In the early 1950s, much attention at birth was focused on the mother. Dr. Virginia Apgar , a pediatric anesthesiologist at Columbia University, was concerned that more attention needed to be focused on the infants, particularly those that needed medical assistance. In 1952, Dr. Apgar developed a maximum ten-point score, called the Apgar Score, that assesses the infant's condition in five categories and awards a 0, 1 or 2 in each category: Appearance, Pulse, Grimace, Activity, Respiration (APGAR). It can be administered quickly by any medical professional, has saved the lives of countless individuals, and is used worldwide in hospitals. The first woman to head a department at Columbia University and the first woman full professor across the entire University, Dr. Apgar has been featured on a U.S. postage stamp and has been inducted into the National Women's Hall of Fame.

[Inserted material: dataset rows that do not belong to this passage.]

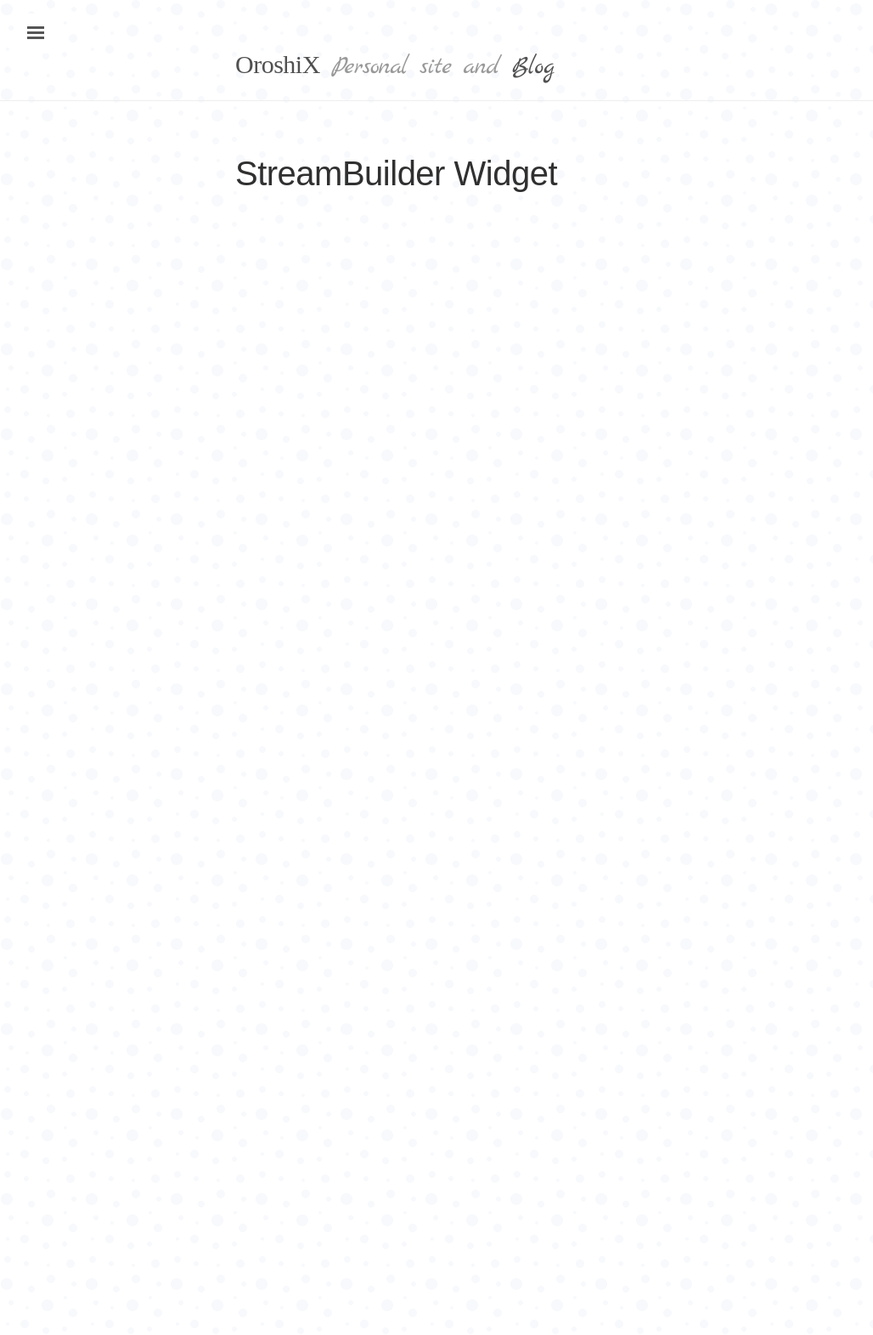
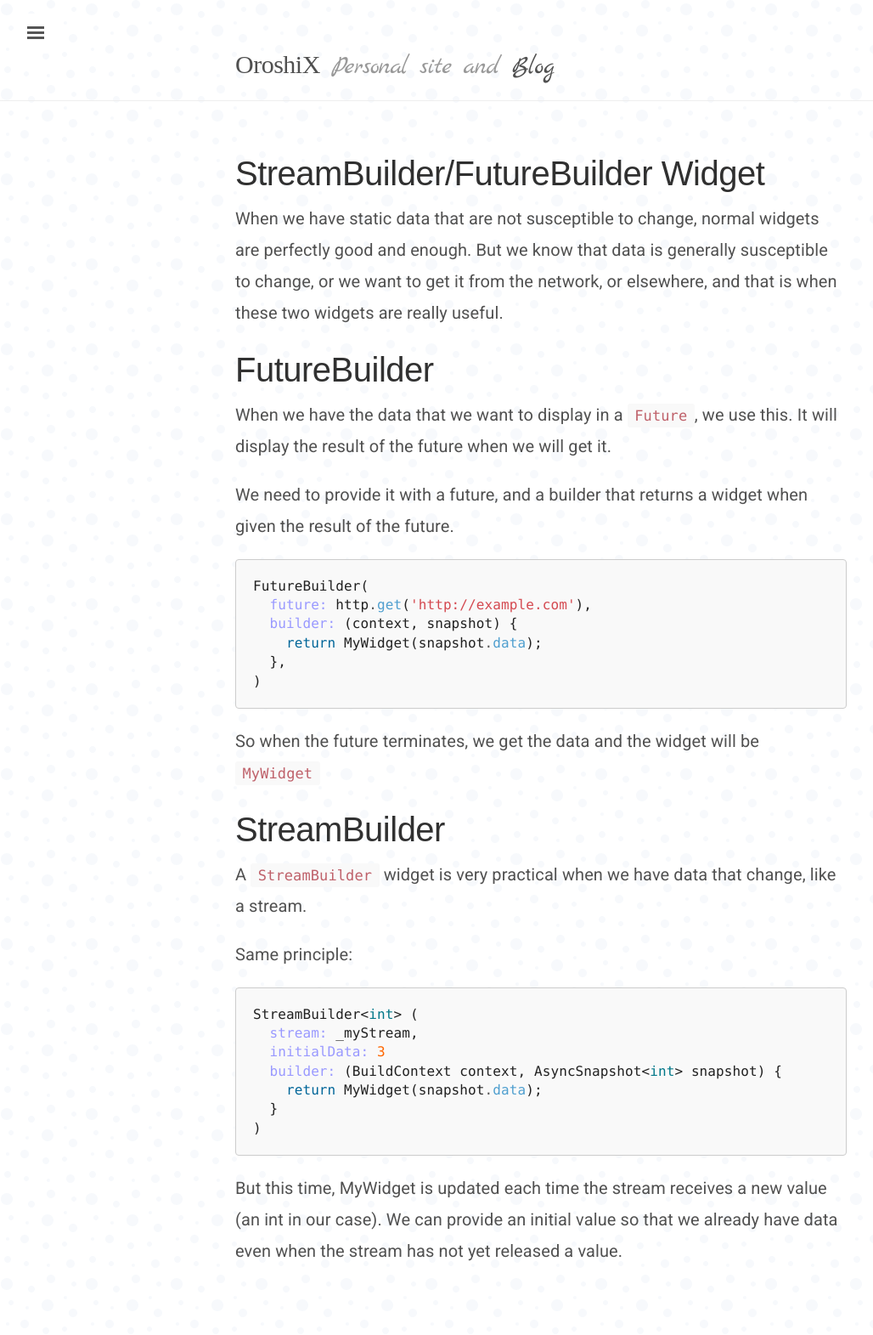
Before and after one commit to OroshiX/OroshiX.github.io, a Jekyll site: the page built from pages/flutter/flutter-stream-builder.md, in a window 1280 px wide. Shown: the whole page at 85% size, without its empty margins (3-1031 px from the left). Built offline with Jekyll 4.4.1, drawn with Linux system fonts in a browser that asks for light colours; some web fonts are replaced; a script that is not in the unit is left out; comment, search, counter and statistics services are not loaded; before the commit the page ends 900 px from its top, so only the background shows below that.

Commit message:
Flutter stream-builders

````diff
--- a/pages/flutter/flutter-stream-builder.md
+++ b/pages/flutter/flutter-stream-builder.md
@@ -1,5 +1,37 @@
 ---
-title: StreamBuilder Widget
+title: StreamBuilder/FutureBuilder Widget
 layout: page
 permalink: /stream-builder
 ---
+When we have static data that are not susceptible to change, normal widgets are perfectly good and enough. But we know that data is generally susceptible to change, or we want to get it from the network, or elsewhere, and that is when these two widgets are really useful.
+
+# FutureBuilder
+When we have the data that we want to display in a `Future`, we use this. It will display the result of the future when we will get it.
+
+We need to provide it with a future, and a builder that returns a widget when given the result of the future.
+
+```dart
+FutureBuilder(
+  future: http.get('http://example.com'),
+  builder: (context, snapshot) {
+    return MyWidget(snapshot.data);
+  },
+)
+```
+
+So when the future terminates, we get the data and the widget will be `MyWidget`
+
+# StreamBuilder
+A `StreamBuilder` widget is very practical when we have data that change, like a stream.
+
+Same principle:
+```dart
+StreamBuilder<int> (
+  stream: _myStream,
+  initialData: 3
+  builder: (BuildContext context, AsyncSnapshot<int> snapshot) {
+    return MyWidget(snapshot.data);
+  }
+)
+```
+But this time, MyWidget is updated each time the stream receives a new value (an int in our case). We can provide an initial value so that we already have data even when the stream has not yet released a value.
````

The holder of seven patents, chemist Helen Murray Free spent her career collaborating with her husband. Together, they invented technologies that benefit people worldwide and changed the face of medical diagnostics. One of their most significant efforts was the development of Clinistix, the first dip-and-read diagnostic test strip for monitoring glucose in the urine. Today, dip-and-read diagnostic strips are used for diabetes, pregnancy tests, and other conditions. Free received numerous honors, including the 2009 National Medal of Technology and Innovation. The Medal citation reads "For her seminal contributions to diagnostic chemistry through development of dip-and-read urinalysis, which gave rise to a technological revolution in convenient, reliable, point-of-care tests and patient self-monitoring." Free has been inducted into the National Women's Hall of Fame.

Learn about more she-roes and celebrate amazing women.
From clothing, to saving lives, to providing medical treatments, women have seen a need and invented a solution. Dr. Virginia Apgar and Amelia Bloomer are among the more than 850 women profiled in the book Her Story: A Timeline of the Women Who Changed America. I am proud to stand on the shoulders of these mothers of invention.

(answers: 1-B, 2-A, 3-C)